Today’s blog is about proofreading your own work.
To say it isn’t easy to properly proofread your own writing is the proverbial understatement. It’s bloody difficult!
If we skip words and miss errors in someone else’s work, this is doubly true for our own manuscripts.
With this in mind, here are a few tips which will help you stay on track.
- Don’t expect to pick everything up on the first run through – it is a good idea to read the manuscript through several times, looking for specific errors on each pass. For example, you might look at spelling and typos the first run through, consistency on the second, fact-checking on the third, etc.
- Change the font and make it larger – you could also change to double line spaced and if you can bear to waste the paper, print your manuscript out.
- If you did print your manuscript – use a blank sheet of paper to cover the line below. It keeps you focused on the line you are supposed to be reading.

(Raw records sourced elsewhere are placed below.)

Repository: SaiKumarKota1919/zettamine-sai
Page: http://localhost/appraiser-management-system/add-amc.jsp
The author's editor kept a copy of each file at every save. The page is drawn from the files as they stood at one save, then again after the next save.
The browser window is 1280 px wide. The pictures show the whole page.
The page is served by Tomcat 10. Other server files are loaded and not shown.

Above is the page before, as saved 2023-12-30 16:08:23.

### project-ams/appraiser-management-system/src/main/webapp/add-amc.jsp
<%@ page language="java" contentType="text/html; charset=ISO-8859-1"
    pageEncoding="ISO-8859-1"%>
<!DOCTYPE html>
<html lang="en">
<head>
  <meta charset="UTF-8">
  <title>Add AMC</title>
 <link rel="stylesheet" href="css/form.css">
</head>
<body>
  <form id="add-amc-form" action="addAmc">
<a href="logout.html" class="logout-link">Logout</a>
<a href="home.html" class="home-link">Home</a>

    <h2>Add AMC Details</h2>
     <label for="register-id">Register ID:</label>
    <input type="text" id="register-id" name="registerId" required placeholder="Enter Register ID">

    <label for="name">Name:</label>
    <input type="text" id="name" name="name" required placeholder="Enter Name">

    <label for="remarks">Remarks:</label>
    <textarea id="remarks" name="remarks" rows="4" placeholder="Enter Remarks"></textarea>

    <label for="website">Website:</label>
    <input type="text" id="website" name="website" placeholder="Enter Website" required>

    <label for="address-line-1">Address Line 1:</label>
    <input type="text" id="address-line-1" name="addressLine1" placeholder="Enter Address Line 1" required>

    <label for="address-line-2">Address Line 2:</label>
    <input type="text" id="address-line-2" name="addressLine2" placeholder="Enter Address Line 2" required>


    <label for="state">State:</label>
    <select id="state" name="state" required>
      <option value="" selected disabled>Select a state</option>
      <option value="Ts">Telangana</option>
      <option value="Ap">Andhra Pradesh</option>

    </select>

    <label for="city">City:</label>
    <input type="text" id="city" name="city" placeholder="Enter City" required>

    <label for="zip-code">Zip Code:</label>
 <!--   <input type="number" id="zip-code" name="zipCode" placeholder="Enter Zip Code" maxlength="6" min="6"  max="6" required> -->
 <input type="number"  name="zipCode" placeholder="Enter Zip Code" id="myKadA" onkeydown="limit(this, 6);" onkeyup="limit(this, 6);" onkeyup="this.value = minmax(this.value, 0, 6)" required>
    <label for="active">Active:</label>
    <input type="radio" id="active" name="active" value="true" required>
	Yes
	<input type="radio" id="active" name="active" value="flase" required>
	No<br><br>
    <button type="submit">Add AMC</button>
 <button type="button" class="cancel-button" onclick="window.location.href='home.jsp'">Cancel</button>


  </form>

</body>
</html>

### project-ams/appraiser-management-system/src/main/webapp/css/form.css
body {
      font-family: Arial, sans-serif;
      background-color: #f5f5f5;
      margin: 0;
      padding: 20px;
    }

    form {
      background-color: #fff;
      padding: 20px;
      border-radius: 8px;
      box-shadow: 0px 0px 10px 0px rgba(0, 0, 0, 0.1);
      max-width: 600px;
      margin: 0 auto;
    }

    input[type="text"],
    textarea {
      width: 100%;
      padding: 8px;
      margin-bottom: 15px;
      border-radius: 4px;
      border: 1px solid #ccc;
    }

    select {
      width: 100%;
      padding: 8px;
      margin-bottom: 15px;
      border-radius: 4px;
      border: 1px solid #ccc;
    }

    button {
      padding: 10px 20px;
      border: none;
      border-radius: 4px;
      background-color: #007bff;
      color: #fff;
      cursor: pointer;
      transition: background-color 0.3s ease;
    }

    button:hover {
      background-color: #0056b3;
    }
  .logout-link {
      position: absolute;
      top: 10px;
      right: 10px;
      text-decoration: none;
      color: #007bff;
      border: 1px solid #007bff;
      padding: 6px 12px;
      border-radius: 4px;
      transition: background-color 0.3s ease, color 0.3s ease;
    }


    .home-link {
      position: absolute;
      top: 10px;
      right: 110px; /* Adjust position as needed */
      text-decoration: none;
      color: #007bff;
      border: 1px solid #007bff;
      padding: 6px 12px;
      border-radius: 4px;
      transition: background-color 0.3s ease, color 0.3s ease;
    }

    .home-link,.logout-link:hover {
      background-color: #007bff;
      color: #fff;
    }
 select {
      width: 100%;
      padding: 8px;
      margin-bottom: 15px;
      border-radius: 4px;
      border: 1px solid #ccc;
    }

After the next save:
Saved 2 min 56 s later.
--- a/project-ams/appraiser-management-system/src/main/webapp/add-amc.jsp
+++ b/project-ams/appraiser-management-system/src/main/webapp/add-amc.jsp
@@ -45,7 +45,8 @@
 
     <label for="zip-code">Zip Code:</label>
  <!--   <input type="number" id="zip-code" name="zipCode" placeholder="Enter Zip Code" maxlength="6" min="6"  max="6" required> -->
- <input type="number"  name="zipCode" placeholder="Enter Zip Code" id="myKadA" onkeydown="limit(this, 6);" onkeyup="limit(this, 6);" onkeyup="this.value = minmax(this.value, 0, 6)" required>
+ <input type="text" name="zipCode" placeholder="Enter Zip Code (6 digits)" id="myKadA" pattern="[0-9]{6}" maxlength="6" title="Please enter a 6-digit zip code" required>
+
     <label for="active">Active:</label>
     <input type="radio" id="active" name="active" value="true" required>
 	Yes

- Use different colour marker pens – or highlight colour on your word processor – for each type of error, or proposed amendment. There are standardised BSI marks which professional proofreaders use. You might want to look at those to give you an idea how to remind yourself why you highlighted an error.
- Set your word processing app to the correct language – I live in the UK so, if I’m working for someone in the US, I need to change the setting from British English to American English. That way the document’s inbuilt spell-checker and grammar-checker will pick up 90% of errors for you.
- Don’t rely on the spell-checker – even though the spell-checker and grammar-checker will do a good job, they won’t be able to tell you if you have used the wrong word or word variant. For example, they won’t know you meant effect when you typed affect. You have to do the last 10% yourself.
- Read your manuscript pages from bottom to top or right to left. Reading backwards helps you to find those sneaky mis-spellings or typos. Reading backwards, you will look at individual words rather than skipping over words.
- Read it out loud – you’ll notice more errors that way.
- Get some rest – you should make sure you do your proofreading when you are well rested and at your best. My brain is definitely less foggy in the morning, so that is when I do my proofreading.
- Phone a friend – well, not really, you should email a friend. Ask them to read through your work for errors. The second pair of eyes will really help.
- Use the Grammarly App as an additional layer of checking. It doesn’t always get everything right but it does open your eyes to different errors.
- Kindle proofing – if you are one of those people who always see errors when you are reading on your Kindle, you should send your own document to your kindle and read it there.
Of course, that’s not all there is to proofreading – you need an eye for detail and a lot of patience – but I hope these tips will help!